Perhaps most impressive and most important to understand in this rise of new e-Migrants is that this is being done without any significant centralize coordination by the Syrian Migrants or their allies in their destination countries.
Significant, sophisticated and highly accessible communications networks have been quickly established by the Syrian Migrants, recognizing that it is their only means of levelling their playing field in the face of international actors who have previously demonstrated the plight of Syrian Migrants was a lower priority over the past four years. It is a lesson that was learned directly from the Arab Spring, and one that's likely not to be forgotten by future migrant groups no matter where they are on the planet.
While all this is impressive and will need to be digested by international actors, national governments and international aid groups alike, the problem of how to support the significant number of Syrian Migrants in desperate need -- and those that will follow -- remains. These crowd-sourced networks will provide new means to communicate important information to ensure aid reaches Syrian Migrants, but it remains incumbent upon international aid organizations and governments to leverage those networks.
This will be a new challenge of its own for an international aid and settlement system that was built on the premise of national governments and recognized international aid organizations being the only actors.
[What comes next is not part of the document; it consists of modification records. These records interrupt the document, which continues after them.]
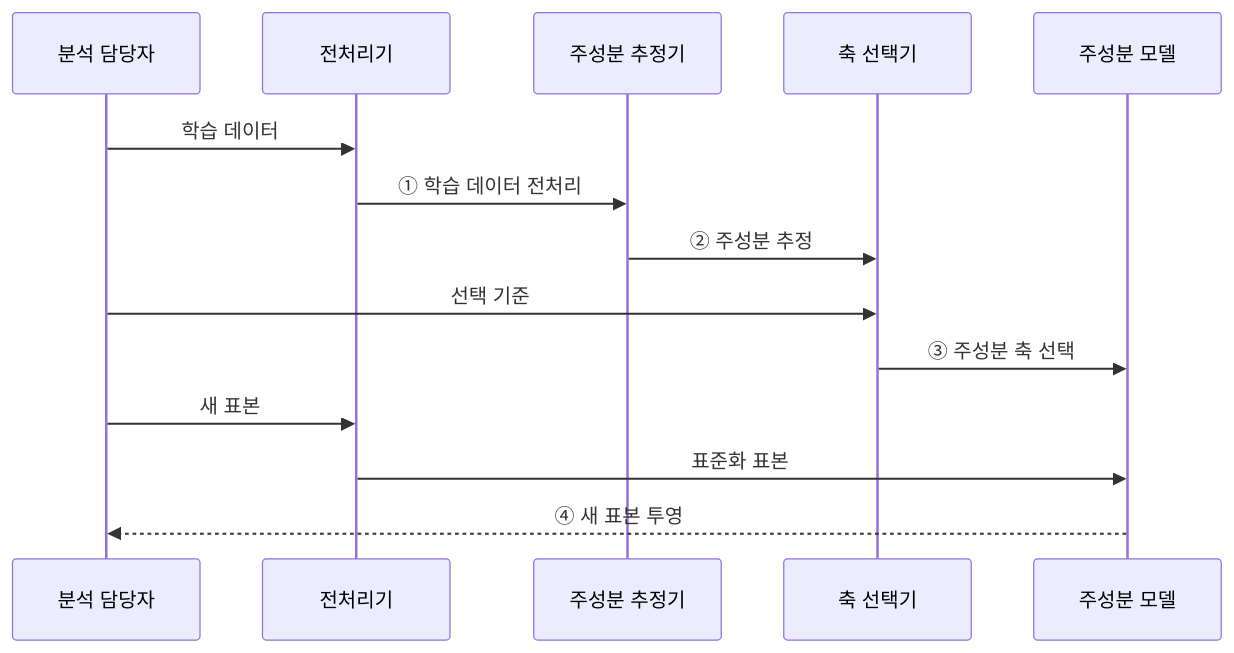
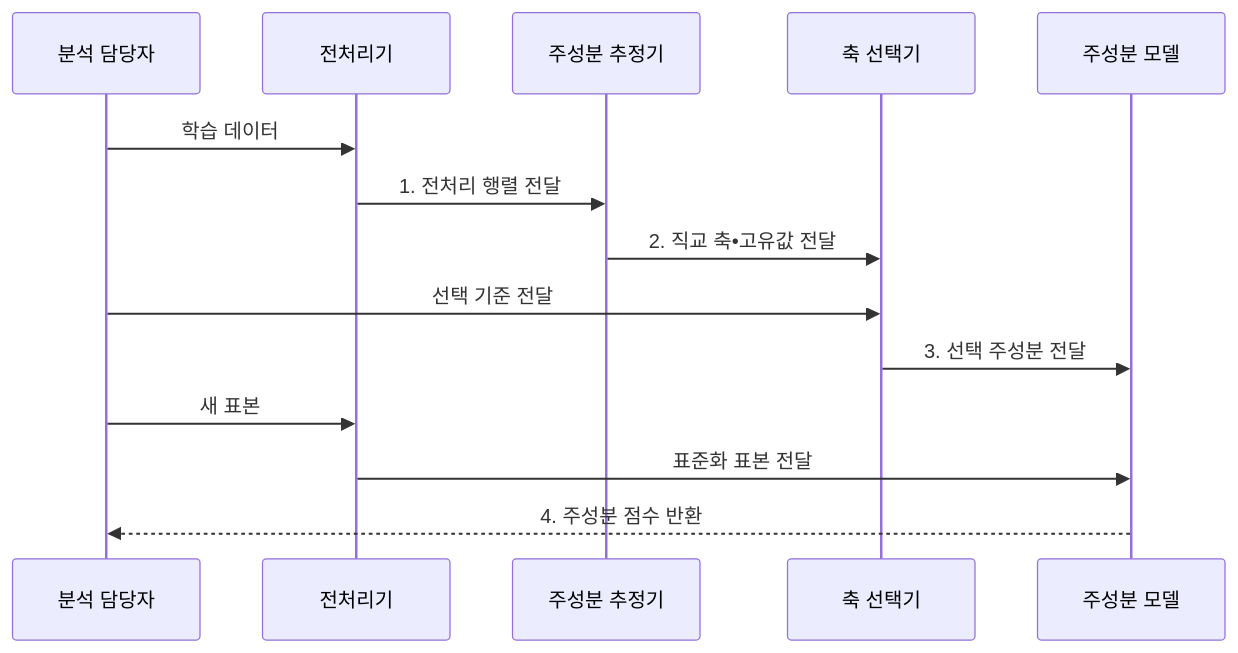
The second of 3 diagrams in src/content/docs/notes/01-basic-theory/036_pca.md (agnusdei1207/knowledge-base), drawn with Mermaid before and after one commit. The commit also changed other lines of this file and 20 other files, not shown here.

````diff
--- a/src/content/docs/notes/01-basic-theory/036_pca.md
+++ b/src/content/docs/notes/01-basic-theory/036_pca.md
@@ -93,16 +89,16 @@
 ```mermaid
 sequenceDiagram
     participant A as 분석 담당자
     participant T as 전처리기
     participant E as 주성분 추정기
     participant K as 축 선택기
     participant M as 주성분 모델
     A->>T: 학습 데이터
-    T->>E: ① 학습 데이터 전처리
-    E->>K: ② 주성분 추정
-    A->>K: 선택 기준
-    K->>M: ③ 주성분 축 선택
+    T->>E: 1. 전처리 행렬 전달
+    E->>K: 2. 직교 축•고유값 전달
+    A->>K: 선택 기준 전달
+    K->>M: 3. 선택 주성분 전달
     A->>T: 새 표본
-    T->>M: 표준화 표본
-    M-->>A: ④ 새 표본 투영
+    T->>M: 표준화 표본 전달
+    M-->>A: 4. 주성분 점수 반환
 ```
````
In many ways, how the international aid and settlement system responds and adapts to the challenge that the Syrian e-Migrants presents will define whether e-migrant groups are perceived as constructive partners or adversarial disruptors in the international aid and settlement system.
One thing's for sure, the e-migrant isn't going away any time soon. We know major conflict is unlikely to stop, and climate change is almost guaranteed to cause major population movements (if it hasn't already.) Understanding how to best leverage these crowd-sourced systems will be an important tool to help alleviate future suffering and better facilitate international migration and settlement issues.